Friday, May 24, 2013
Review: Summer Falls by Amelia Williams
By: Amelia Williams
Publisher: BBC Digital
Summer Falls is a short Doctor Who novella purportedly written by none other than Amelia (Pond) Williams (also known as new-to-me Who author James Goss). The book appears in the season seven episode "The Bells of St. John," wherein the Doctor finally reconnects with Clara, the "impossible girl." One of Clara's charges is reading Summer Falls, a book whose eleventh chapter Clara promises will bring tears when it is read. This short slice of Who-related fiction is actually one of the cleverer tie-ins that I've encountered as it serves as a touchstone between the Doctor's newest companion and his much-loved previous ones, Amy and Rory, the latter two lost in the past at the conclusion of "The Angels Take Manhattan."

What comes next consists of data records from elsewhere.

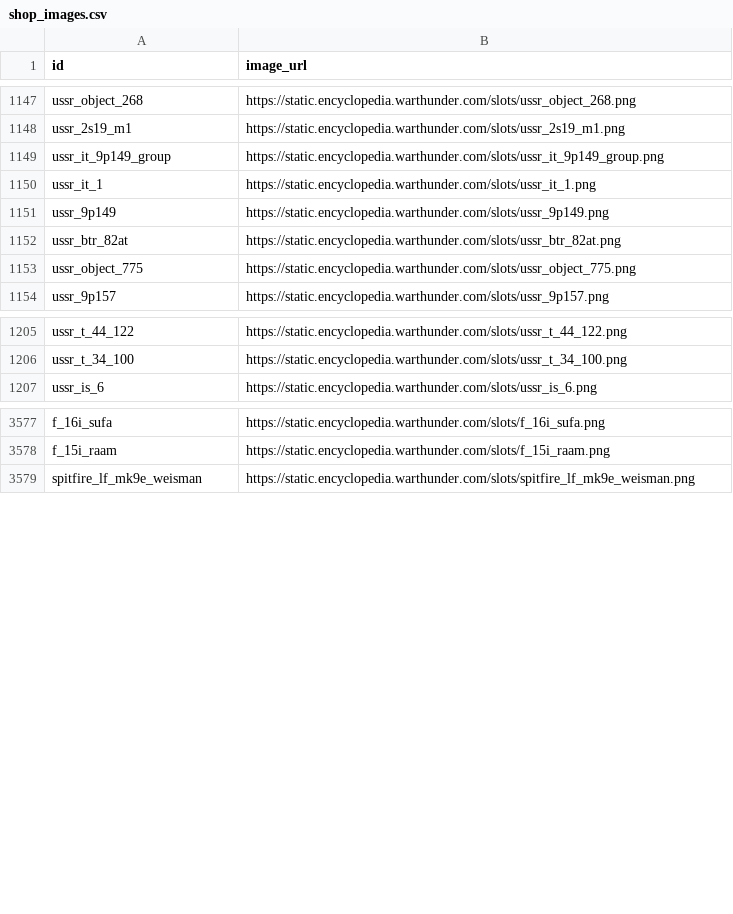
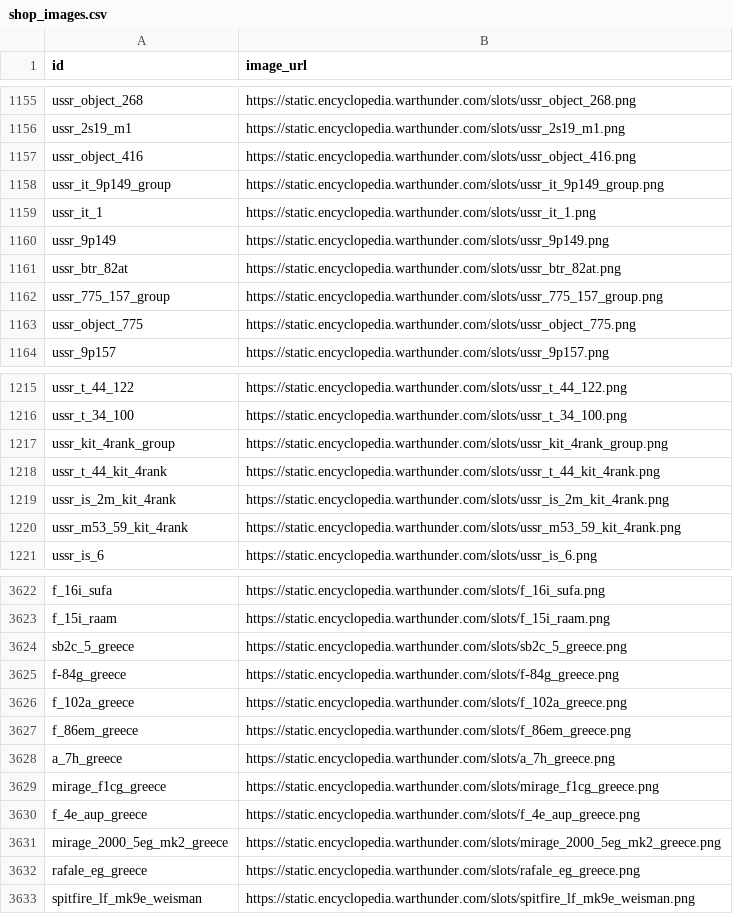
Before and after one commit to Muxomor/wt_datamine_parser_py, a CSV file: shop_images.csv, drawn as a sheet; only a part is shown, gaps mark what is left out; the diff covers the shown part only; the diff names each change by its address in the sheet, - before the commit and + after, or states it on an @@ line.

```diff
--- a/shop_images.csv
+++ b/shop_images.csv
+row 1157: ussr_object_416 | https://static.encyclopedia.warthunder.com/slots/ussr_object_416.png
+row 1162: ussr_775_157_group | https://static.encyclopedia.warthunder.com/slots/ussr_775_157_group.png
+row 1217: ussr_kit_4rank_group | https://static.encyclopedia.warthunder.com/slots/ussr_kit_4rank_group.png
+row 1218: ussr_t_44_kit_4rank | https://static.encyclopedia.warthunder.com/slots/ussr_t_44_kit_4rank.png
+row 1219: ussr_is_2m_kit_4rank | https://static.encyclopedia.warthunder.com/slots/ussr_is_2m_kit_4rank.png
+row 1220: ussr_m53_59_kit_4rank | https://static.encyclopedia.warthunder.com/slots/ussr_m53_59_kit_4rank.png
+row 3624: sb2c_5_greece | https://static.encyclopedia.warthunder.com/slots/sb2c_5_greece.png
+row 3625: f-84g_greece | https://static.encyclopedia.warthunder.com/slots/f-84g_greece.png
+row 3626: f_102a_greece | https://static.encyclopedia.warthunder.com/slots/f_102a_greece.png
+row 3627: f_86em_greece | https://static.encyclopedia.warthunder.com/slots/f_86em_greece.png
+row 3628: a_7h_greece | https://static.encyclopedia.warthunder.com/slots/a_7h_greece.png
+row 3629: mirage_f1cg_greece | https://static.encyclopedia.warthunder.com/slots/mirage_f1cg_greece.png
+row 3630: f_4e_aup_greece | https://static.encyclopedia.warthunder.com/slots/f_4e_aup_greece.png
+row 3631: mirage_2000_5eg_mk2_greece | https://static.encyclopedia.warthunder.com/slots/mirage_2000_5eg_mk2_greece.png
+row 3632: rafale_eg_greece | https://static.encyclopedia.warthunder.com/slots/rafale_eg_greece.png
```
Also changed, not shown: 40 added rows and 16 moved rows elsewhere in this file, dependencies.csv, localization.csv, 11 other files.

I absolutely LOVE the concept of Amy becoming an author, and this story fits nicely into the constructs of her "new" timeframe -- mid-twentieth century America. Having grown up reading the likes of the original Nancy Drew, Trixie Belden, and Bobbsey Twin mysteries, Summer Falls fits comfortably within the realm of fiction of that ilk. Featuring intrepid, adventurous, mystery-solving children, Amy Pond's novel is deceptively grounded in the real world. Young Kate is far to logical to believe in magic of any sort, yet sprinkled throughout the novella are on a former companion of the Doctor's could appreciate -- hints that the ordinary only masks thrilling and terrifying wonders.

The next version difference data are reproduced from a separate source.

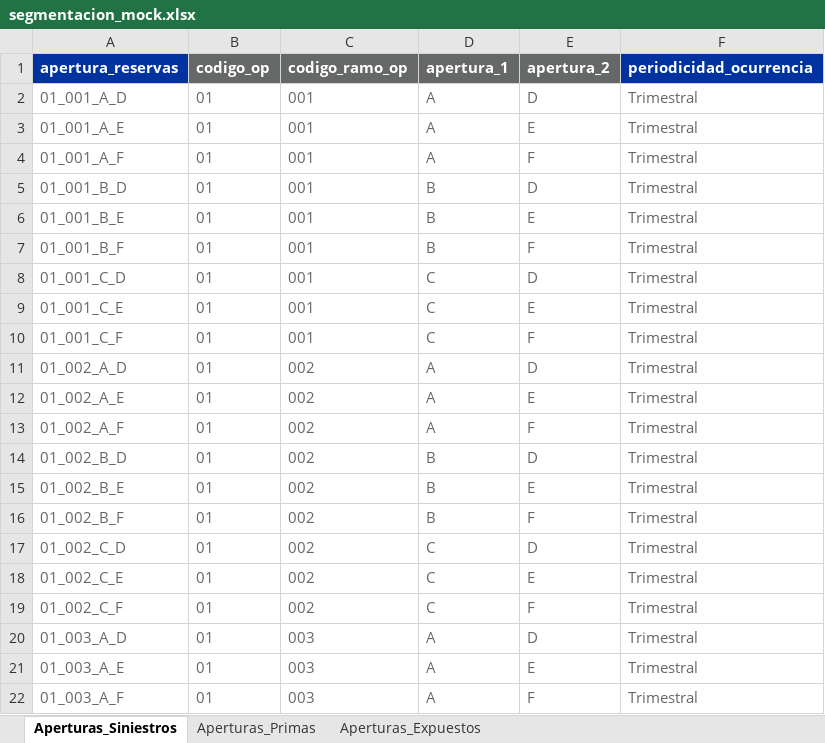
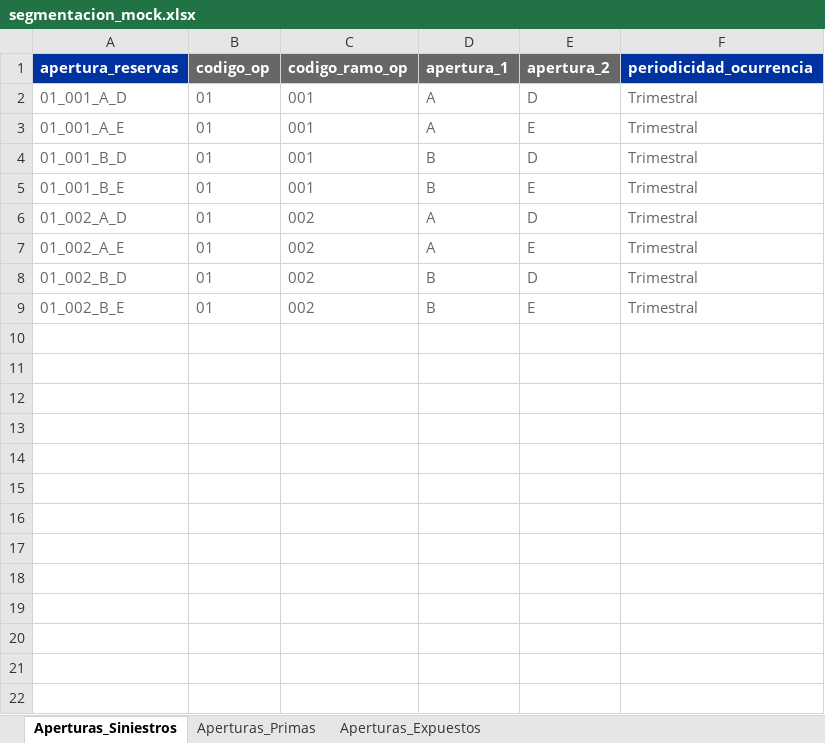
Before and after one commit to sebastobone/app-analisis-siniestralidad, an Excel workbook: data/segmentacion_mock.xlsx, sheet Aperturas_Siniestros, drawn as a sheet; only a part is shown; values as stored, in another font and other column widths than the file's, no borders; the diff covers the shown part only; the diff names each change by its address in the sheet, - before the commit and + after, or states it on an @@ line.

```diff
--- a/data/segmentacion_mock.xlsx (sheet Aperturas_Siniestros)
+++ b/data/segmentacion_mock.xlsx (sheet Aperturas_Siniestros)
-row 4: 01_001_A_F | 01 | 001 | A | F | Trimestral
-row 7: 01_001_B_F | 01 | 001 | B | F | Trimestral
-row 8: 01_001_C_D | 01 | 001 | C | D | Trimestral
-row 9: 01_001_C_E | 01 | 001 | C | E | Trimestral
-row 10: 01_001_C_F | 01 | 001 | C | F | Trimestral
-row 13: 01_002_A_F | 01 | 002 | A | F | Trimestral
-row 16: 01_002_B_F | 01 | 002 | B | F | Trimestral
-row 17: 01_002_C_D | 01 | 002 | C | D | Trimestral
-row 18: 01_002_C_E | 01 | 002 | C | E | Trimestral
-row 19: 01_002_C_F | 01 | 002 | C | F | Trimestral
-row 20: 01_003_A_D | 01 | 003 | A | D | Trimestral
-row 21: 01_003_A_E | 01 | 003 | A | E | Trimestral
-row 22: 01_003_A_F | 01 | 003 | A | F | Trimestral
```
Also changed, not shown: 33 removed rows elsewhere in this sheet, sheet Aperturas_Expuestos, sheet Aperturas_Primas, formulas that keep their value, 5 other files.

I loved the character of Kate, perhaps a thinly-disguised version of the child Amy might have been after waiting that first night for the man in the box to return to her, all focus and determination masking her disappointment when he fails to appear. The entire tale has the feel of a fairy tale, something akin to "The Snow Queen, hinting at the continuing season seven menace of "The Great Intelligence" (and perhaps quoting from Goss's previous full-length Who novel, Dead of Winter). And Eleven-as-the-Curator is pitch-perfect and may just bring forth a tear or two by the time one reaches the sacrifice detailed in chapter eleven.

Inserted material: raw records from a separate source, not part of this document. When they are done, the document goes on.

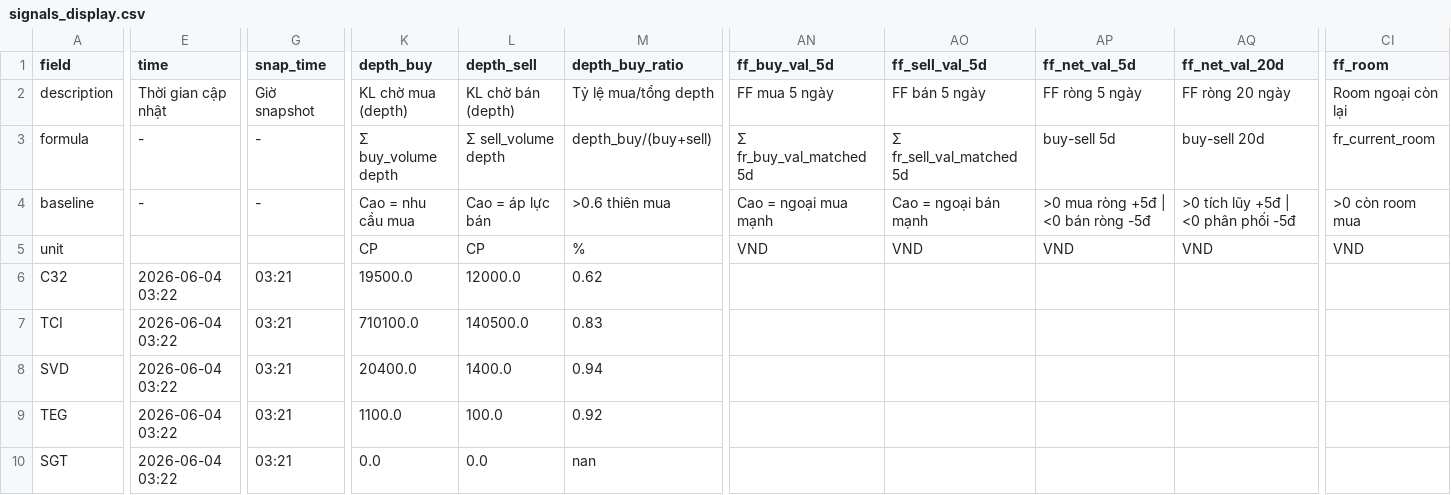
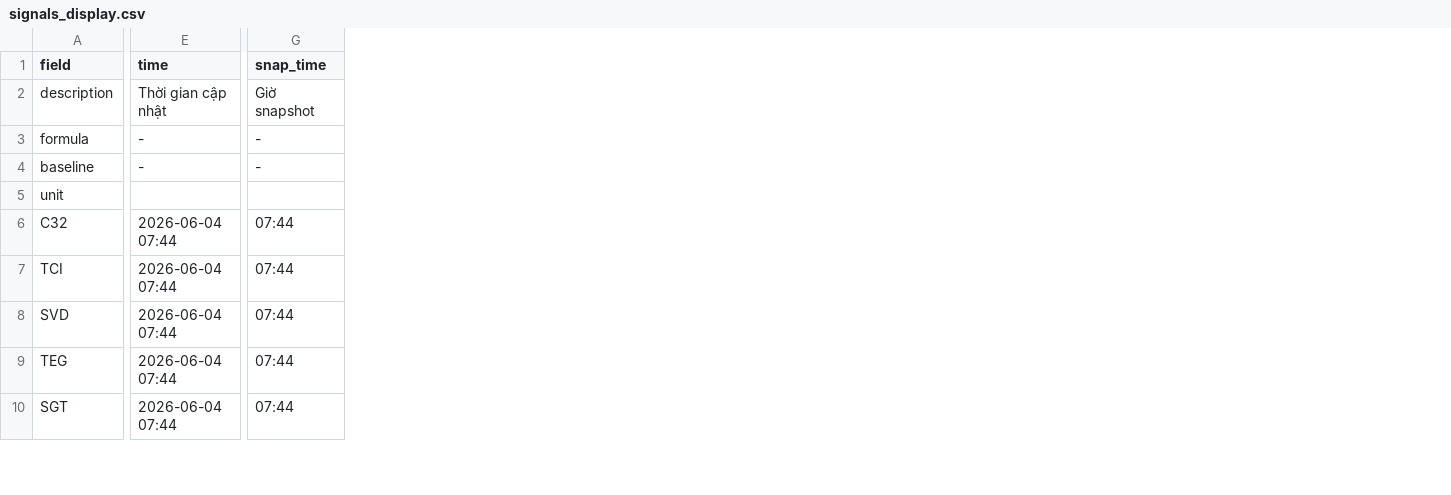
Before and after one commit to vn99instrumental-web/vnstock-cron-v2.0, a CSV file: output/signals_display.csv, drawn as a sheet; only a part is shown, gaps mark what is left out; the diff covers the shown part only; the diff names each change by its address in the sheet, - before the commit and + after, or states it on an @@ line.

```diff
--- a/output/signals_display.csv
+++ b/output/signals_display.csv
-column K (depth_buy), rows 2-10: KL chờ mua (depth) | Σ buy_volume depth | Cao = nhu cầu mua | CP | 19500.0 | 710100.0 | 20400.0 | 1100.0 | 0.0
-column L (depth_sell), rows 2-10: KL chờ bán (depth) | Σ sell_volume depth | Cao = áp lực bán | CP | 12000.0 | 140500.0 | 1400.0 | 100.0 | 0.0
-column M (depth_buy_ratio), rows 2-10: Tỷ lệ mua/tổng depth | depth_buy/(buy+sell) | >0.6 thiên mua | % | 0.62 | 0.83 | 0.94 | 0.92 | nan
-column AN (ff_buy_val_5d), rows 2-5: FF mua 5 ngày | Σ fr_buy_val_matched 5d | Cao = ngoại mua mạnh | VND
-column AO (ff_sell_val_5d), rows 2-5: FF bán 5 ngày | Σ fr_sell_val_matched 5d | Cao = ngoại bán mạnh | VND
-column AP (ff_net_val_5d), rows 2-5: FF ròng 5 ngày | buy-sell 5d | >0 mua ròng +5đ | <0 bán ròng -5đ | VND
-column AQ (ff_net_val_20d), rows 2-5: FF ròng 20 ngày | buy-sell 20d | >0 tích lũy +5đ | <0 phân phối -5đ | VND
-column CI (ff_room), rows 2-5: Room ngoại còn lại | fr_current_room | >0 còn room mua | VND
-E6:E10 (time): 2026-06-04 03:22
+E6:E10 (time): 2026-06-04 07:44
-G6:G10 (snap_time): 03:21
+G6:G10 (snap_time): 07:44
```
Also changed, not shown: 4 removed columns and 101 edited cells elsewhere in this file, output/deep.csv, output/ranking.csv, 7 other files.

One could perhaps argue that this novella is the equivalent of an adventure with the Doctor from the ever-resourceful Amy's point-of-view. A lovely concept, marred only by uneven pacing and the restrictions of the novella format, Summer Falls is easily one of the best fictional tie-ins to the current Who-universe. There is a lot of potential in this concept and format, so much so that I can only hope the BBC explores opportunities of this type in the future and in greater, more substantive depth.
About the book:
"When summer falls, the Lord of Winter will arise..."
In the seaside village of Watchcombe, young Kate is determined to make the most of her last week of summer holiday. But when she discovers a mysterious painting entitled 'The Lord of Winter' in a charity shop, it leads her on an adventure she never could have planned. Kate soon realises the old seacape, painted long ago by an eccentric local artist, is actually a puzzle. And with the help of some bizarre new acquaintances - including a museum curator's magical cat, a miserable neighbour, and a lonely boy - she plans on solving it.